Work task ->
Find and return every line of the data that contains the word "pages".

Dataset entries ->
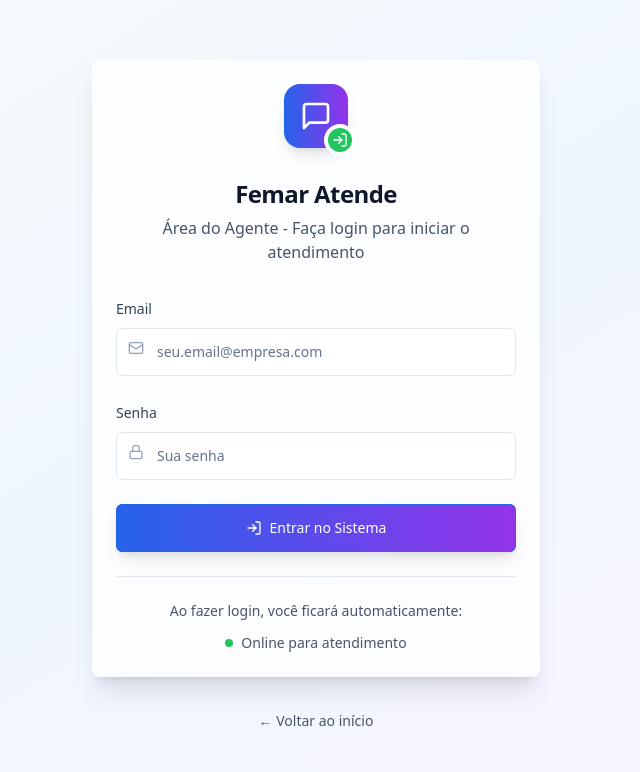
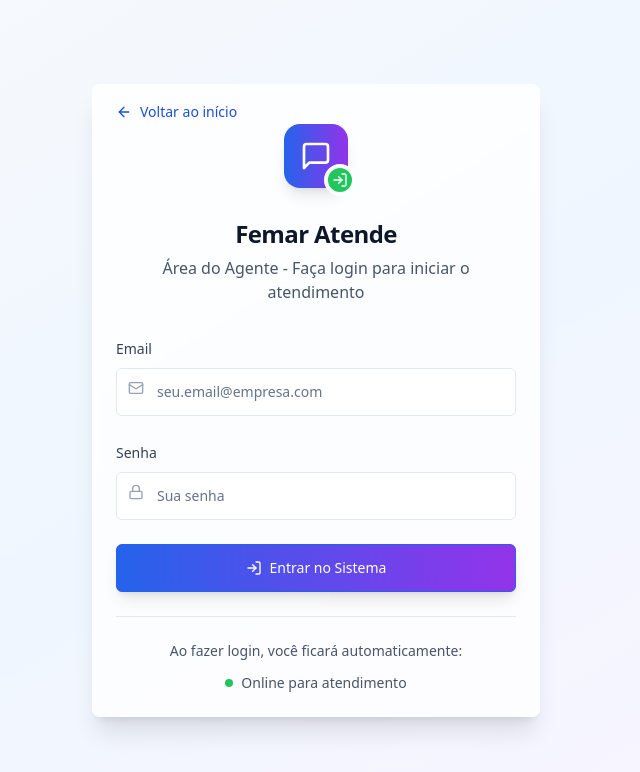
Before and after one commit to vendasf5/chat-connect-agent-hub, a React (Vite) app: page /agent-login in a window 1280 px wide. Shown: the top 772 px of the page, without its empty margins (324-964 px from the left). Built offline with nearby package versions, Linux system fonts and the light colour scheme.

Commit message:
Add back button to login pages
Adds a "back" button to the login and agent login pages, allowing users to navigate back to the index page.

```diff
--- a/src/pages/AgentLogin.tsx
+++ b/src/pages/AgentLogin.tsx
@@ -1,4 +1,3 @@
-
 import { useState } from 'react';
 import { useNavigate } from 'react-router-dom';
 import { Button } from '@/components/ui/button';
@@ -7,7 +6,7 @@ import { Label } from '@/components/ui/label';
 import { Card, CardContent, CardDescription, CardHeader, CardTitle } from '@/components/ui/card';
 import { useToast } from '@/hooks/use-toast';
 import { useAgentAuth } from '@/contexts/AgentAuthContext';
-import { MessageSquare, Mail, Lock, LogIn } from 'lucide-react';
+import { MessageSquare, Mail, Lock, LogIn, ArrowLeft } from 'lucide-react';
 
 const AgentLogin = () => {
   const [email, setEmail] = useState('');
@@ -52,8 +51,18 @@ const AgentLogin = () => {
   return (
     <div className="min-h-screen bg-gradient-to-br from-slate-50 via-blue-50 to-purple-50 flex items-center justify-center p-4">
       <div className="w-full max-w-md">
-        <Card className="border-0 bg-white/80 backdrop-blur-sm shadow-xl">
-          <CardHeader className="text-center pb-8">
+        <Card className="border-0 bg-white/80 backdrop-blur-sm shadow-xl relative">
+          {/* Botão Voltar */}
+          <Button
+            variant="link"
+            onClick={() => navigate('/')}
+            className="absolute left-2 top-2 flex items-center gap-2 text-blue-700 hover:text-blue-900 text-sm"
+          >
+            <ArrowLeft className="w-4 h-4" />
+            Voltar ao início
+          </Button>
+          {/* Espaçamento para não cobrir o botão */}
+          <CardHeader className="text-center pt-10 pb-8">
             <div className="flex items-center justify-center mb-6">
               <div className="relative">
                 <div className="w-16 h-16 bg-gradient-to-r from-blue-600 to-purple-600 rounded-2xl flex items-center justify-center shadow-lg">
@@ -138,16 +147,6 @@ const AgentLogin = () => {
             </div>
           </CardContent>
         </Card>
-
-        <div className="text-center mt-6">
-          <Button
-            variant="link"
-            onClick={() => navigate('/')}
-            className="text-slate-600 hover:text-slate-900"
-          >
-            ← Voltar ao início
-          </Button>
-        </div>
       </div>
     </div>
   );
--- a/src/pages/Auth.tsx
+++ b/src/pages/Auth.tsx
@@ -8,6 +8,7 @@ import { Tabs, TabsContent, TabsList, TabsTrigger } from '@/components/ui/tabs';
 import { useToast } from '@/hooks/use-toast';
 import { supabase } from '@/integrations/supabase/client';
 import { useNavigate } from 'react-router-dom';
+import { ArrowLeft } from 'lucide-react';
 
 const Auth = () => {
   const [isLoading, setIsLoading] = useState(false);
@@ -93,8 +94,17 @@ const Auth = () => {
 
   return (
     <div className="min-h-screen flex items-center justify-center bg-gradient-to-br from-blue-50 to-indigo-100 p-4">
-      <Card className="w-full max-w-md">
-        <CardHeader className="text-center">
+      <Card className="w-full max-w-md relative">
+        {/* Botão Voltar */}
+        <Button
+          variant="link"
+          className="absolute left-2 top-2 flex items-center gap-2 text-blue-700 hover:text-blue-900 text-sm"
+          onClick={() => navigate('/')}
+        >
+          <ArrowLeft className="w-4 h-4" />
+          Voltar ao início
+        </Button>
+        <CardHeader className="text-center pt-10">
           <CardTitle className="text-2xl font-bold">Femar Atende</CardTitle>
           <CardDescription>
             Faça login ou crie sua conta para acessar o sistema
```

Answer to the exercise ->
Add back button to login pages
Adds a "back" button to the login and agent login pages, allowing users to navigate back to the index page.
--- a/src/pages/AgentLogin.tsx
+++ b/src/pages/AgentLogin.tsx
--- a/src/pages/Auth.tsx
+++ b/src/pages/Auth.tsx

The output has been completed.